Submitted by swrussel on
All true. In thinking about it for years, I've convinced myself that the traditional shadow government is not such a bad idea even my tribal government, a long time constitutional republic without a BIA template, ought to find some way to receive input.
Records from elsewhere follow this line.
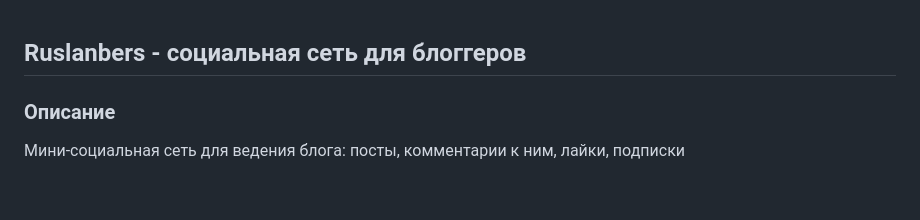
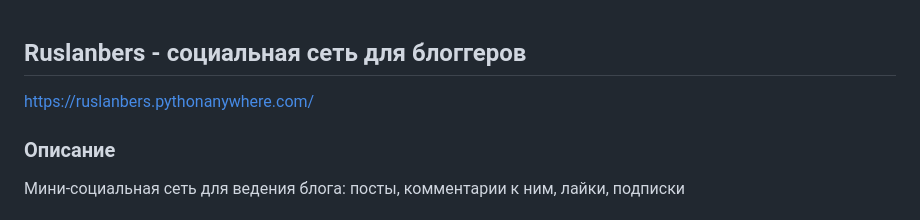
Before and after one commit to ratarov/ruslanbers, a Markdown page: README.md, the part around the change. GitHub-like rendering; blank space fills up the shorter version.

```diff
--- a/README.md
+++ b/README.md
@@ -1,4 +1,5 @@
 ## Ruslanbers - социальная сеть для блоггеров
+https://ruslanbers.pythonanywhere.com/
 ### Описание
 Мини-социальная сеть для ведения блога: посты, комментарии к ним, лайки, подписки
 ### Используемые технологии:
```
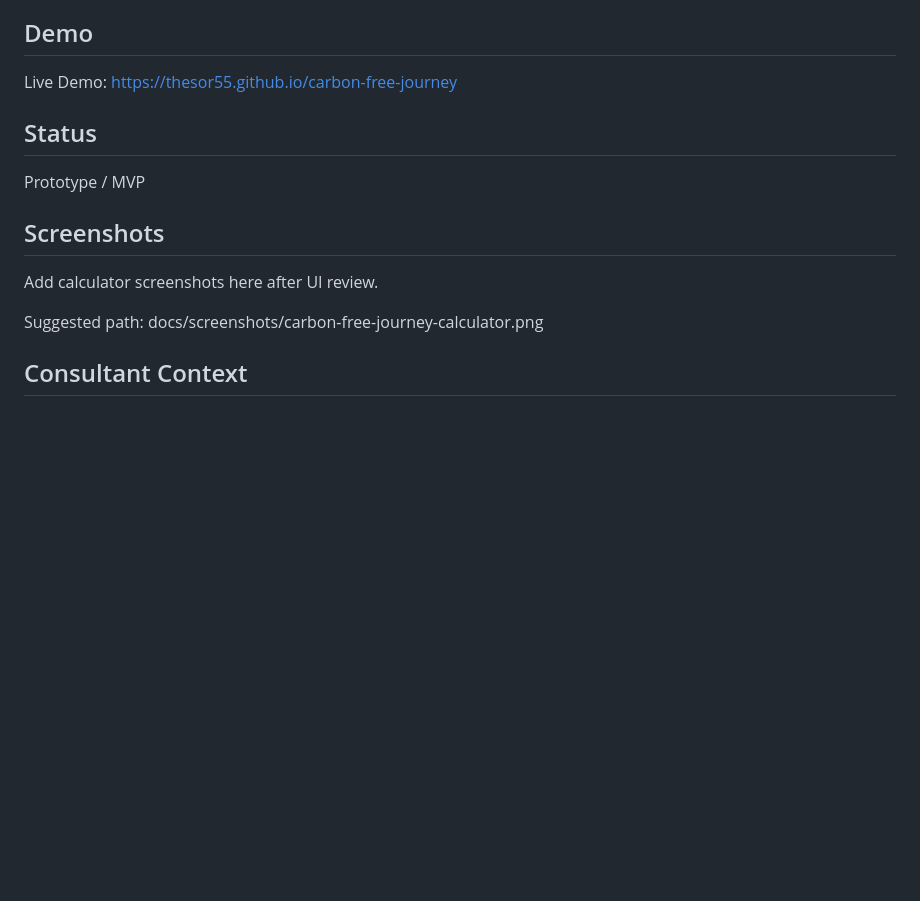
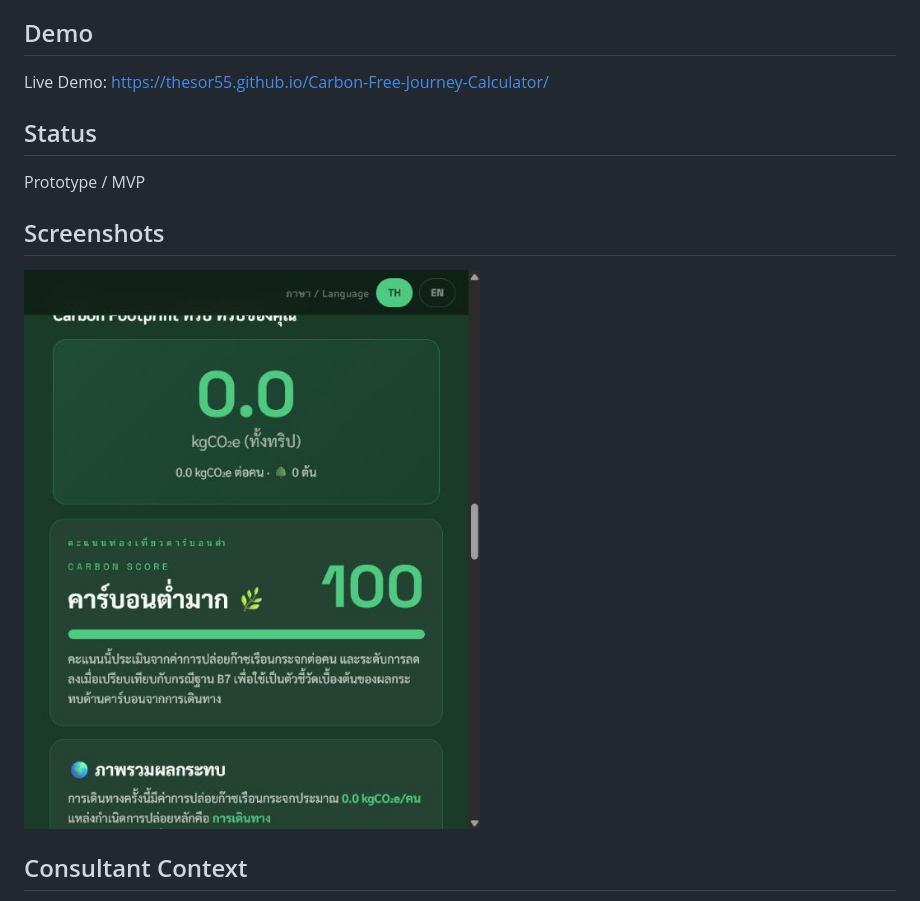
Before and after one commit to TheSor55/Carbon-Free-Journey-Calculator, a Markdown page: README.md, the part around the change. Rendered like a GitHub page; pictures changed too: assets/screenshots/calculator.png (added); blank space fills up the shorter version.

Commit message:
Add README screenshots

```diff
--- a/README.md
+++ b/README.md
@@ -40,7 +40,7 @@ This project is suitable for:
 
 ## Demo
 
-Live Demo: https://thesor55.github.io/carbon-free-journey
+Live Demo: https://thesor55.github.io/Carbon-Free-Journey-Calculator/
 
 ## Status
 
@@ -48,9 +48,7 @@ Prototype / MVP
 
 ## Screenshots
 
-Add calculator screenshots here after UI review.
-
-Suggested path: docs/screenshots/carbon-free-journey-calculator.png
+![Carbon Free Journey Calculator](assets/screenshots/calculator.png)
 
 ## Consultant Context
 
```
Another thing is that missionaries have never left us alone, and so checks and balances become necessary to mediate between traditionals and Christians, a difference that carries at least as much freight as traditionals v. economic development hawks.